Nine members of the Australian PE tribe are currently raising a fund. The Poor Buggers. My guess is that 3-4 of them will achieve a final closing this year.
1. CHAMP: is an Australian private equity pioneer. The firm is 50% owned by the local team with the balance held by the American PE house, Castle Harlan. I understand that Castle Harlan's stake will fall to 25% when the new fund is raised.
Despite a few high profile stumbles (Sheridan, Australian Discount Retail) CHAMP remains the bluest of Australian PE blue chips, and I've no doubt that even in this brutal environment they will raise another fund. The only question is, how big? They're officially targetting $1.5 billion, but a first closing still hasn't been announced . . . rumour is they will come in lower than hoped.
2. Direct Capital: New Zealand's most successful PE firm. They've just announced a successful first closing for their latest fund at NZ$200m. Their success is deserved. Direct have delivered strong returns to LPs over the past 15 years, are genuinely differentiated by virtue of their location, and have maintained team continuity. What more could an LP want?
3. Gresham Private Equity: Not to be confused with the UK firm that shares their name. In Australia Gresham is a well established boutique investment bank. Unusually, the firm is partly owned by a large conglomerate, Wesfarmers, who has also served as an anchor investor for their PE funds.
The Gresham PE business has a checkered past: in 2003 virtually the entire team resigned after a stoush over carry, and together formed Ironbridge. A number of Australia's leading LPs were caught up in the collapse, and as a result Gresham is unlikely to ever raise local institutional capital . . . at least while the PE business remains captive.
Gresham was targeting a $600m fund, but in this market they will do well to match the $325m raised from Wesfarmers and retail investors back in 2004. I've heard that they are targetting international money (particularly Middle East) to top up another generous contribution from Wesfarmers.
4. Tasman Capital Partners: the team left DB Capital Partners a few years ago to form the Australian arm of Nikko Private Equity. Unfortunately Nikko got acquired by Citi, so last September they formed Tasman. No first closing yet.
5. Mainridge Capital: another spinout story. Mainridge is the old PE team from Hastings Funds Management. Hastings was acquired by Westpac, who wanted to get their hands on the infrastructure business.
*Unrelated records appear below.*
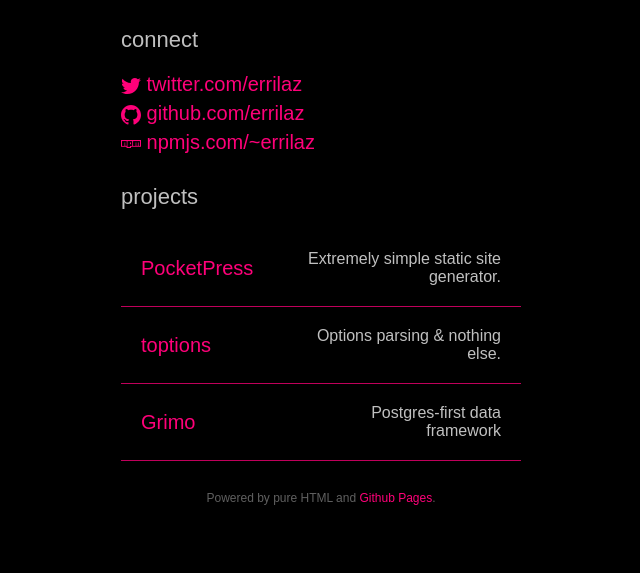
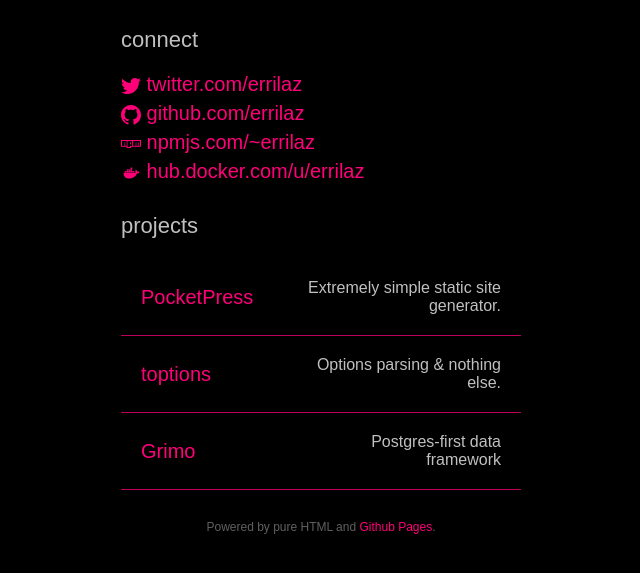
Before and after one commit to errilaz/errilaz.github.io, a plain HTML site: page index.html in a window 1280 px wide. Shown: the part 127-700 px from the top of the page, without its empty margins (319-959 px from the left). Drawn offline with Linux system fonts and the light colour scheme.

Commit message:
add docker hub

```diff
--- a/index.html
+++ b/index.html
@@ -115,6 +115,15 @@
         </svg>
         <a href="https://www.npmjs.com/~errilaz">npmjs.com/~errilaz</a>
       </li>
+      <li>
+        <svg xmlns="http://www.w3.org/2000/svg" aria-label="Docker" role="img" viewBox="0 0 512 512">
+          <path stroke="#ff0079" stroke-width="38"
+            d="M296 226h42m-92 0h42m-91 0h42m-91 0h41m-91 0h42m8-46h41m8 0h42m7 0h42m-42-46h42" />
+          <path fill="#ff0079"
+            d="m472 228s-18-17-55-11c-4-29-35-46-35-46s-29 35-8 74c-6 3-16 7-31 7H68c-5 19-5 145 133 145 99 0 173-46 208-130 52 4 63-39 63-39" />
+        </svg>
+        <a href="https://hub.docker.com/u/errilaz">hub.docker.com/u/errilaz</a>
+      </li>
     </ul>
     <h2>projects</h2>
     <table>
```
The PE team negotiated a friendly spinout, but unfortunately this process took so long that they ran head-first into the GFC.
Last I heard Mainridge were supposed to have raised funds by 30 June or the spinout deal was off. I believe this deadline has now been extended until year end. No first closing yet.
6. Propel Investments: was founded in June 2007 when Deutsche Bank divested DB Capital (fundraising gets confusing when you have both Propel and Tasman claiming the same deal track record!). Propel intended to raise a $250m - $350m fund this year, but have now withdrawn their IM from the market.
7. Harbert Australia: is the new Australian subsidiary of Harbert Management Corporation, a $2.5 billion investment group based in Alabama. The local team is led by Jeremy Steele, who used to run the now disbanded ANZ Private Equity. The American parent has provided seed capital of $40m, and the Aussie team is trying to raise a futher $100m from local and overseas investors.
8. Pinnacle Private Equity: was launched in January by two former AMP Capital Investors executives, Bill Cook and Peter Ludemann. They are targetting a new $300 million mid-market fund. No first closing yet .
9. AMP Capital Investors: announced last year that they would raise Fund IV, a $350 million mid-market fund. The team is still led by Greg Smith but in recent years has suffered from considerable turnover (see related post). No first closing yet.